N.B. Hardeman: ". . . it is not the work of the church to furnish entertainment for the members. And yet many churches have drifted into such an effort. They enlarge their basements, put in all kinds of gymnastic apparatus, and make every sort of appeal to the young people of the congregation. I have never read anything in the Bible that indicated to me that such was a part of the work of the church. I am wholly ignorant of any Scripture that even points in that direction" (Tabernacle Sermons, Vol. V).
B.C. Goodpasture: "It is not the mission of the church to furnish amusement for the world or even for its own members. Innocent amusement in proper proportion has its place in the life of all normal persons, but it is not the business of the church to furnish it. The church would come off a poor second if it undertook to compete with institutions established for the express purpose of entertaining people. It would make itself ridiculous if it entered into such competition. Again, it is not the responsibility of the church as such to furnish recreation for its members. A certain amount of recreation is necessary to the health and happiness of the individual . . . but it is not the function of the church to furnish the play. The church was not established to furnish athletics. .For the church to turn aside from its divine work to furnish amusement and recreation is to pervert its mission. It is to degrade its mission. Amusement and recreation should stem from the home rather than the church. The church, like Nehemiah, has a great work to do; and it should not come down on the plains of Ono to amuse and entertain. As the church turns its attention to amusement and recreation, it will be shorn of its power as Samson was when his hair was cut. Only as the church becomes worldly, as it pillows its head on the lap of Delilah, will it want to turn from its wonted course to relatively unimportant matters. Imagine Paul selecting and training a group of brethren to compete in the Isthmian games!" (Gospel Advocate, May 20, 1948, p. 484)

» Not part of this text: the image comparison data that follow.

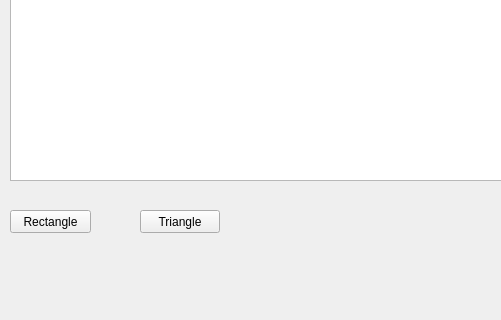
molivier1/Apprendre_Cpp, file TD/Dessin/TD1/dessin.ui: the form before one commit; both pictures show x 0 to 501 and y 280 to 600 of the 800 by 600 pixel window.
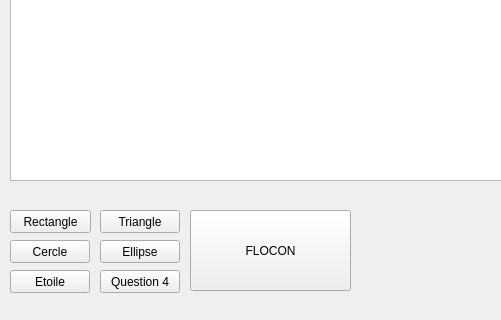
The form after the commit.

```diff
--- a/TD/Dessin/TD1/dessin.ui
+++ b/TD/Dessin/TD1/dessin.ui
@@ -42,7 +42,7 @@
   <widget class="QPushButton" name="pushButtonTriangle">
    <property name="geometry">
     <rect>
-     <x>140</x>
+     <x>100</x>
      <y>490</y>
      <width>80</width>
      <height>23</height>
@@ -65,6 +65,71 @@
     <string>Clear scene</string>
    </property>
   </widget>
+  <widget class="QPushButton" name="pushButtonCercle">
+   <property name="geometry">
+    <rect>
+     <x>10</x>
+     <y>520</y>
+     <width>80</width>
+     <height>23</height>
+    </rect>
+   </property>
+   <property name="text">
+    <string>Cercle</string>
+   </property>
+  </widget>
+  <widget class="QPushButton" name="pushButtonEllipse">
+   <property name="geometry">
+    <rect>
+     <x>100</x>
+     <y>520</y>
+     <width>80</width>
+     <height>23</height>
+    </rect>
+   </property>
+   <property name="text">
+    <string>Ellipse</string>
+   </property>
+  </widget>
+  <widget class="QPushButton" name="pushButtonEtoile">
+   <property name="geometry">
+    <rect>
+     <x>10</x>
+     <y>550</y>
+     <width>80</width>
+     <height>23</height>
+    </rect>
+   </property>
+   <property name="text">
+    <string>Etoile</string>
+   </property>
+  </widget>
+  <widget class="QPushButton" name="pushButtonQuestion4">
+   <property name="geometry">
+    <rect>
+     <x>100</x>
+     <y>550</y>
+     <width>80</width>
+     <height>23</height>
+    </rect>
+   </property>
+   <property name="text">
+    <string>Question 4</string>
+   </property>
+  </widget>
+  <widget class="QPushButton" name="pushButtonFlocon">
+   <property name="geometry">
+    <rect>
+     <x>190</x>
+     <y>490</y>
+     <width>161</width>
+     <height>81</height>
+    </rect>
+   </property>
+   <property name="text">
+    <string>FLOCON</string>
+   </property>
+  </widget>
  </widget>
  <resources/>
  <connections/>
```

Roy H. Lanier, Sr.: "Recreation and entertainment are good for young people,. . . But such activities are the responsibility of the home, not the church. . .And there are congregations which have kindergartens five days a week for children under school age. Some of them charge tuition, but some do not. . . Where is the Scripture which authorizes a church to educate the children of parents who are able to pay for their education? And if the church charges tuition, where is the Scripture that authorizes the church to charge for its services? A church may as well charge for its Sunday school instruction as to charge for its Monday school instruction. The truth of the matter is that the church is involved in a work which it is not authorized to do, and using the time and energy of its members in a work which is the responsibility of the home" (Firm Foundation, March 22, 1977, p. 201).
Compiled by Shawn Paden